Art Therapist

Art Therapists help people deal with issues and emotions by helping them to express themselves through art.

The Role(s)

Art Therapists help people to express themselves through art. They create a secure environment which helps people build their self awareness and self confidence.

Art Therapists work with people of all ages including

  • children
  • young people
  • adults
  • the elderly

Clients may have a range of difficulties such as

  • emotional, behavioural or mental health problems
  • learning or physical disabilities
  • neurological conditions or physical illnesses

You could work one-to-one or in groups.


Skills and abilities

Useful skills include

  • artistic skills and ideas
  • communication skills.

Useful abilities include

  • flexibility
  • resourcefulness
  • resilience
  • sensitivity
  • maturity


Entry Requirements

To practice as an Art Therapist, you must be registered with the Health & Care Professions Council (HCPC).

In order to register with the HCPC, you must first successfully complete an approved postgraduate qualification in Art Therapy. You will usually need a first degree in Art or a relevant subject.

Courses take two years full time or three years part time.

The British Association of Arts Therapists (BAAT) runs an 'Introduction to Art Therapy' course which could help you decide if this is the right career area for you.


Modern Apprenticeships

Modern Apprenticeships offer those aged over 16 paid employment with the opportunity to train for jobs at craft, technician and management level.

Currently, there are no Modern Apprenticeships which would lead directly to a career as an Art Therapist.


Learning and Development

Once qualified, Art Therapists can join the British Association of Arts Therapists (BAAT).

Registered Art Therapists have to keep their skills and knowledge up to date through Continuing Professional Development (CPD).

BAAT runs courses, conferences and seminars where Art Therapists can exchange ideas and update their skills.

You could specialise in a particular type of client such as children, the elderly or offenders or you could become a specialist in a particular issue such as dementia, mental health or palliative care.

As an experienced practitioner, you could become a Senior or Consultant Art Therapist, managing the work of a team of therapists.

You could become the head of an Arts Therapy department, coordinating the work of therapists from other disciplines such as music or dramatherapists.
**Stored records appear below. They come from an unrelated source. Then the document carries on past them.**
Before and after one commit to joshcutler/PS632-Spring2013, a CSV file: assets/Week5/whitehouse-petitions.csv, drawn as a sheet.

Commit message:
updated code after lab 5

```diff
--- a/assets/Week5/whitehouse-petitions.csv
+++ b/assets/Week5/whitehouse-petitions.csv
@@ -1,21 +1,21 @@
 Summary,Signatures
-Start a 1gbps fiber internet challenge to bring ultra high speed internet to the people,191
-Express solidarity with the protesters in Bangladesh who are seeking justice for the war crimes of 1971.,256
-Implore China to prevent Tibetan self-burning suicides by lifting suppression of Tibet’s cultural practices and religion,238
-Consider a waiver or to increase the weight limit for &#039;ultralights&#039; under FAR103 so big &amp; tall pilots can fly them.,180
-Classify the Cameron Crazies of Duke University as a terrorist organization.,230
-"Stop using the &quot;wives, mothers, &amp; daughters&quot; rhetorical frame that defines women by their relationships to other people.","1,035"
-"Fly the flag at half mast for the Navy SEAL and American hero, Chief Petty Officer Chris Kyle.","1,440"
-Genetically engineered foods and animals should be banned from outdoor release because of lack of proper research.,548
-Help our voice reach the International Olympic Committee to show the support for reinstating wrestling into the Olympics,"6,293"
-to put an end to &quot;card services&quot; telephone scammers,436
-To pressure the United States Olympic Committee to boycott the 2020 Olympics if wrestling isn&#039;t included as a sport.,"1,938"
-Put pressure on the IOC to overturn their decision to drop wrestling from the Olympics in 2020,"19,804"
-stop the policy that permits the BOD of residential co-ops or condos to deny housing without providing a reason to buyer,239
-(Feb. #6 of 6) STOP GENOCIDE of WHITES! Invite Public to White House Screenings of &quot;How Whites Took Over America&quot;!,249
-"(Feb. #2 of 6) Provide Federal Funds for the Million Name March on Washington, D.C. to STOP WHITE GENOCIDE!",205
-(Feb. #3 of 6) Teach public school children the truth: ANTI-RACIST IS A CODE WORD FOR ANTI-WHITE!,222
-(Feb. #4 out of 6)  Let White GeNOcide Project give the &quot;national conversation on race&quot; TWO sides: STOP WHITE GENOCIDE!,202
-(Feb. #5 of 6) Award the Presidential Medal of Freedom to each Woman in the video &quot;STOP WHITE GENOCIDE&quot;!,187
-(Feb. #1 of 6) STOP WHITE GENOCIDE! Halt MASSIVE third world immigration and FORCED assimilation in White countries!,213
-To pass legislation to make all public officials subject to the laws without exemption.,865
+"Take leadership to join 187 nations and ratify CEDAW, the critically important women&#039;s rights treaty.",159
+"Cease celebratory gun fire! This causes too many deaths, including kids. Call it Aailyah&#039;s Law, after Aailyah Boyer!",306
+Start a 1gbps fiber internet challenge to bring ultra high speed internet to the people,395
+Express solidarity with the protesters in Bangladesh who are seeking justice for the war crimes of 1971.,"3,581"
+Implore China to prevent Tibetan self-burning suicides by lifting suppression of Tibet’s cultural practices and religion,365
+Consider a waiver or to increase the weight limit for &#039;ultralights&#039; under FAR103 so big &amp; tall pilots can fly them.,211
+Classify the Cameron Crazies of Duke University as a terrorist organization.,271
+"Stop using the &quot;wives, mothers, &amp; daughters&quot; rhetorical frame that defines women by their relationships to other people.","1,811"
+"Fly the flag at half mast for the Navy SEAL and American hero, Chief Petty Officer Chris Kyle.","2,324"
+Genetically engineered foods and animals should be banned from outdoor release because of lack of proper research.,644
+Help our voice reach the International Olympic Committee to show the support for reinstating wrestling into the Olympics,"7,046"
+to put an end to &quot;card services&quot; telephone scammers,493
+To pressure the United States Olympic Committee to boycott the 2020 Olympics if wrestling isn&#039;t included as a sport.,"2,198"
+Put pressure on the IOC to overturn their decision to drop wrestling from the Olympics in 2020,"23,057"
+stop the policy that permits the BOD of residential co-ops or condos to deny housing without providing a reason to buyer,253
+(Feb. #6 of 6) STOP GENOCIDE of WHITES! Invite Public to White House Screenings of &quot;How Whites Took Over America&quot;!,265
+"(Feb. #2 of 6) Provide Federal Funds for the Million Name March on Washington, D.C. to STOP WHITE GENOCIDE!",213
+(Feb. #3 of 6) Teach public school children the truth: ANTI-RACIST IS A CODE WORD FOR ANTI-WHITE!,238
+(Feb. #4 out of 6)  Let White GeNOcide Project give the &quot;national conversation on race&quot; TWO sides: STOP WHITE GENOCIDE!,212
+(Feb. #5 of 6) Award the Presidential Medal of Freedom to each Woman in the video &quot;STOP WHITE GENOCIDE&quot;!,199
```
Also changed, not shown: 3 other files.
You could also train other Art Therapists. 

Professional Bodies

Find out more information from these professional bodies

British Association of Arts Therapists